◆ **EXERCISE**:
All the lines below should be set down exactly, with no picture carried into the copy.

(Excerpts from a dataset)

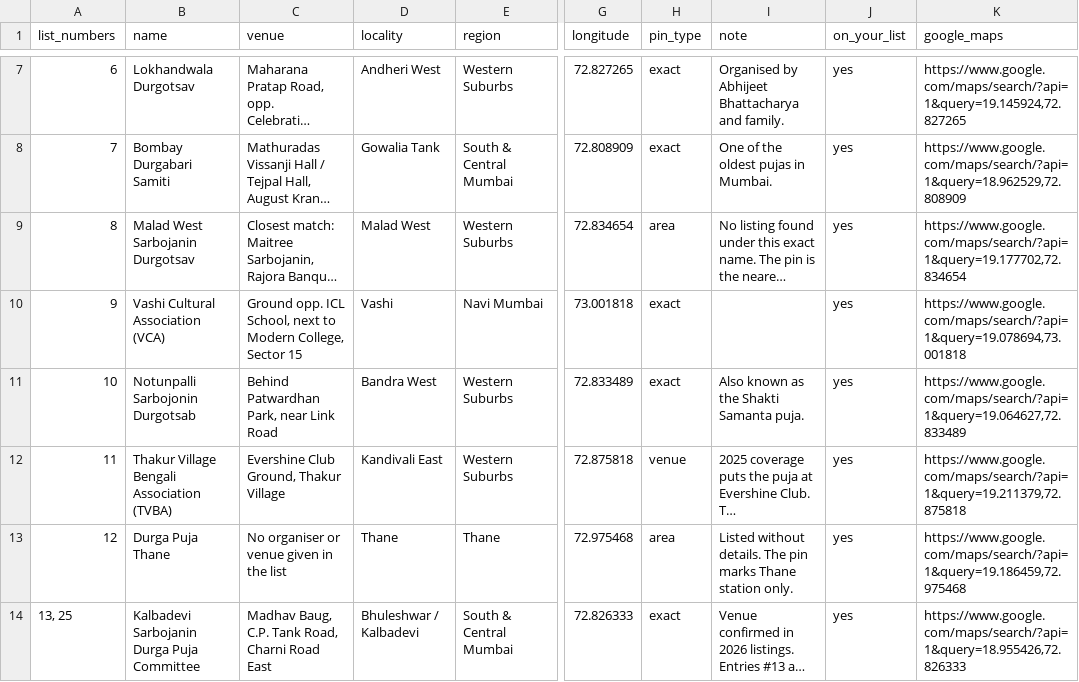
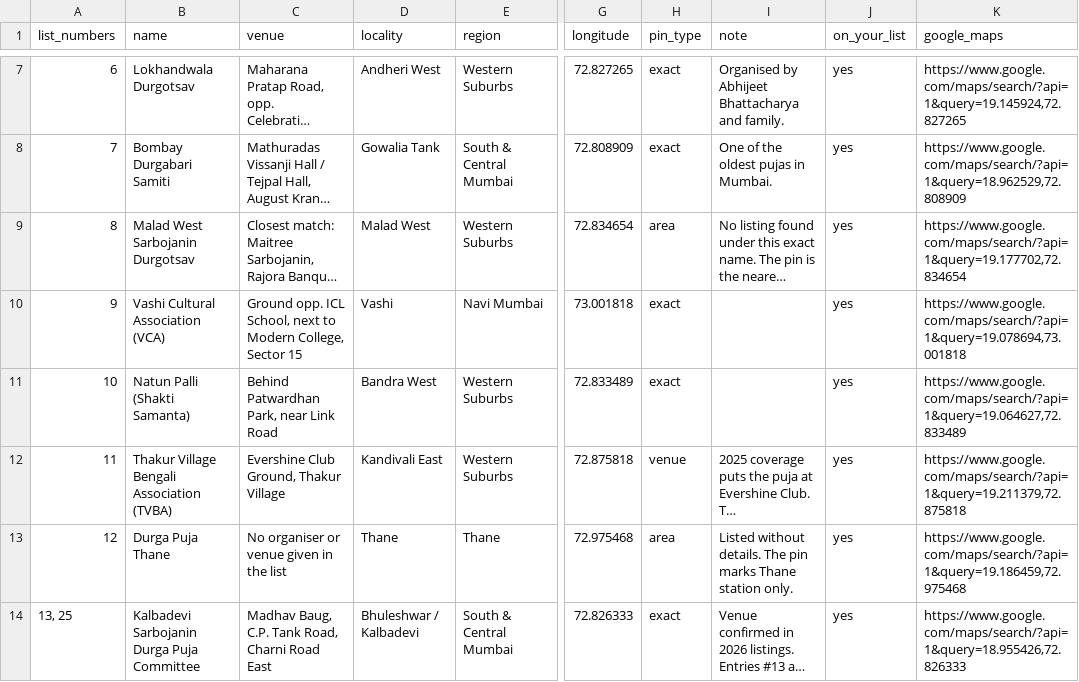
Before and after one commit to somdeepkundu/somdeepkundu.github.io, a CSV file: docs/pujo-map/mumbai-durga-pujas-2026.csv, drawn as a sheet; only a part is shown, gaps mark what is left out; long unchanged cells end in …; the diff names each change by its address in the sheet, - before the commit and + after, or states it on an @@ line.

```diff
--- a/docs/pujo-map/mumbai-durga-pujas-2026.csv
+++ b/docs/pujo-map/mumbai-durga-pujas-2026.csv
-B11 (name): Notunpalli Sarbojonin Durgotsab
+B11 (name): Natun Palli (Shakti Samanta)
-I11 (note): Also known as the Shakti Samanta puja.
+I11 (note): (empty)
```
Also changed, not shown: 3 other files.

◆ **ANSWER TO THIS PROBLEM**:
Before and after one commit to somdeepkundu/somdeepkundu.github.io, a CSV file: docs/pujo-map/mumbai-durga-pujas-2026.csv, drawn as a sheet; only a part is shown, gaps mark what is left out; long unchanged cells end in …; the diff names each change by its address in the sheet, - before the commit and + after, or states it on an @@ line.

```diff
--- a/docs/pujo-map/mumbai-durga-pujas-2026.csv
+++ b/docs/pujo-map/mumbai-durga-pujas-2026.csv
-B11 (name): Notunpalli Sarbojonin Durgotsab
+B11 (name): Natun Palli (Shakti Samanta)
-I11 (note): Also known as the Shakti Samanta puja.
+I11 (note): (empty)
```
Also changed, not shown: 3 other files.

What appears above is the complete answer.